__Problem description__.
The entries follow. Copy every line in which "html" appears.

----- Material shown

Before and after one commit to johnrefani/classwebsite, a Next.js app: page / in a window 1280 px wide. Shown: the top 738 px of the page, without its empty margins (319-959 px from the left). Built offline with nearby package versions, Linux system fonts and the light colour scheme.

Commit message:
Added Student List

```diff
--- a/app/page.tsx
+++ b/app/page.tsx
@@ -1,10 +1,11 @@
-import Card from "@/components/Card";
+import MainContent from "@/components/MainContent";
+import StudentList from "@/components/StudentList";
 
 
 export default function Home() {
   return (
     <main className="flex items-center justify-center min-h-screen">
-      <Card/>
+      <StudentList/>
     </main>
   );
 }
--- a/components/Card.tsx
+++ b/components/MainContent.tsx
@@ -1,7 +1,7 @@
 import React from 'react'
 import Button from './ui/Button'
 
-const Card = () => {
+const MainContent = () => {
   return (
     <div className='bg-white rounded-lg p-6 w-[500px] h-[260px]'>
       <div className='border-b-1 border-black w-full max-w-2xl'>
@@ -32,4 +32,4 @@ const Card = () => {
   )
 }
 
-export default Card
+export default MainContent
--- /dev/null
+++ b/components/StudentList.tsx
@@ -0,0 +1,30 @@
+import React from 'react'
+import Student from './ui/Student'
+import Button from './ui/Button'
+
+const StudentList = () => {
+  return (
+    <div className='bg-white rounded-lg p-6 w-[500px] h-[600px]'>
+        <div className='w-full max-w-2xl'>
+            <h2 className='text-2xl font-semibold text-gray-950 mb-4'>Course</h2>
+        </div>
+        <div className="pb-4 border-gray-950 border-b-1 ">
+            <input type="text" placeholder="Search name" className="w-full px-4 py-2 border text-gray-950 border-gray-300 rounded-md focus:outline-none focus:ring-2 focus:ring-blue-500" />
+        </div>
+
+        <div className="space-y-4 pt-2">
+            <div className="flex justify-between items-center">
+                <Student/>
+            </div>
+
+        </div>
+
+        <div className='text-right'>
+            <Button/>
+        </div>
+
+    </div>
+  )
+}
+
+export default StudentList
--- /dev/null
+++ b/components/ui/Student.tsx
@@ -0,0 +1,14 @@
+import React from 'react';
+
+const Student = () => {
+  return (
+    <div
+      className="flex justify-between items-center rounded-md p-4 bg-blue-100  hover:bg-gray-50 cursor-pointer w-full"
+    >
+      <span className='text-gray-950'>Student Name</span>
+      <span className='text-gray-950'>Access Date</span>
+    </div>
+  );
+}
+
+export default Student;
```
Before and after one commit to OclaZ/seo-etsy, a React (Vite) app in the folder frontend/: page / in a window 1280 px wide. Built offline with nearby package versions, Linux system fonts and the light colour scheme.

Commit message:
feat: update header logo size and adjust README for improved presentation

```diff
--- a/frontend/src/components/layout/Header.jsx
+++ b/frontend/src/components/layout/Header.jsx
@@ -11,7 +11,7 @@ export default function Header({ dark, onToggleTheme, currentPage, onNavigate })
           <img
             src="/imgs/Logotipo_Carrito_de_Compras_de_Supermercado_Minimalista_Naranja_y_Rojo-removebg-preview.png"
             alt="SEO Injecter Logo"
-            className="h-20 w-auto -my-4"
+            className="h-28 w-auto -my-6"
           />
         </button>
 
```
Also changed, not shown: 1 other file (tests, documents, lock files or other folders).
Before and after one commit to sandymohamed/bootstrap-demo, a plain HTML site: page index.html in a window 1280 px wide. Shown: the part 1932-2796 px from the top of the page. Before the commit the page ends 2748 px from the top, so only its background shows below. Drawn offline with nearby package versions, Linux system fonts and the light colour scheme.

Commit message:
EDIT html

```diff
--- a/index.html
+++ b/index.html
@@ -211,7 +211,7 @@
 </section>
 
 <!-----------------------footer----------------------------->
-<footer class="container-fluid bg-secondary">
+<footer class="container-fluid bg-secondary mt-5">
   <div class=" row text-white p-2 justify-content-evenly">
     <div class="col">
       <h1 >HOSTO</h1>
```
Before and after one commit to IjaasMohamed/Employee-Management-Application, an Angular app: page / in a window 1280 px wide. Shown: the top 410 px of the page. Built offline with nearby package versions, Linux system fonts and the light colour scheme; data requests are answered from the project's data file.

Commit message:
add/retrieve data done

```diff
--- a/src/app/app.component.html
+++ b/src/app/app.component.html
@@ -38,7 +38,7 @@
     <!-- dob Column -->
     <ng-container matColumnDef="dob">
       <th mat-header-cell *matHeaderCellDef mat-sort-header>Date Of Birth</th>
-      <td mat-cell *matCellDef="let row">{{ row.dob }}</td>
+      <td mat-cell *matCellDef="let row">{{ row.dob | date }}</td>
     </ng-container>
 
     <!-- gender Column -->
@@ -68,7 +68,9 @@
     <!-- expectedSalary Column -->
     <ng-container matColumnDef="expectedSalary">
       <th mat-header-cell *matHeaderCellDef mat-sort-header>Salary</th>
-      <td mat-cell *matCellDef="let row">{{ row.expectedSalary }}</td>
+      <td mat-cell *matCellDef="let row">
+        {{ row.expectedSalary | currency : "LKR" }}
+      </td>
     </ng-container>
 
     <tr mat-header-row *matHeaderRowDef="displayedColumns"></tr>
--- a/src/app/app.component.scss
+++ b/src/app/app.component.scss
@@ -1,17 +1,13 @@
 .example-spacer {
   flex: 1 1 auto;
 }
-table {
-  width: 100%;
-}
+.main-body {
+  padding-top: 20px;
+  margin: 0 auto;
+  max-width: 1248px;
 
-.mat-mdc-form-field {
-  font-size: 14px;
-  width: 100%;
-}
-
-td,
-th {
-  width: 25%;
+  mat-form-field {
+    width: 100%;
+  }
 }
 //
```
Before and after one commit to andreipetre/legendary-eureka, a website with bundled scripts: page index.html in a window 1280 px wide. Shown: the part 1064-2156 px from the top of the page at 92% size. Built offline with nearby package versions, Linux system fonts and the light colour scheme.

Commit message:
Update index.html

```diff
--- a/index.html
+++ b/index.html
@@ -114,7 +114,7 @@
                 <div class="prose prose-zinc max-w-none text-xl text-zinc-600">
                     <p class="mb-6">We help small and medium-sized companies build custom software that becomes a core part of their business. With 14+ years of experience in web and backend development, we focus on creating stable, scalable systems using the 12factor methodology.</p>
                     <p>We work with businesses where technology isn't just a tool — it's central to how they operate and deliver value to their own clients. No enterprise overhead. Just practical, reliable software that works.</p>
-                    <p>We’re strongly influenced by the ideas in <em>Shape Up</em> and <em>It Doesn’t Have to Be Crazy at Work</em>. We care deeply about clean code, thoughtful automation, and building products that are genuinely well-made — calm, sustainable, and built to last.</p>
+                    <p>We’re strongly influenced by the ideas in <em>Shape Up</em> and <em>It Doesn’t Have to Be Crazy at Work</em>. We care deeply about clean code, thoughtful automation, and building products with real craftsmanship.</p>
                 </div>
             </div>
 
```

----------

__Answer box__.
Before and after one commit to sandymohamed/bootstrap-demo, a plain HTML site: page index.html in a window 1280 px wide. Shown: the part 1932-2796 px from the top of the page. Before the commit the page ends 2748 px from the top, so only its background shows below. Drawn offline with nearby package versions, Linux system fonts and the light colour scheme.
EDIT html
--- a/index.html
+++ b/index.html
--- a/src/app/app.component.html
+++ b/src/app/app.component.html
Before and after one commit to andreipetre/legendary-eureka, a website with bundled scripts: page index.html in a window 1280 px wide. Shown: the part 1064-2156 px from the top of the page at 92% size. Built offline with nearby package versions, Linux system fonts and the light colour scheme.
Update index.html
--- a/index.html
+++ b/index.html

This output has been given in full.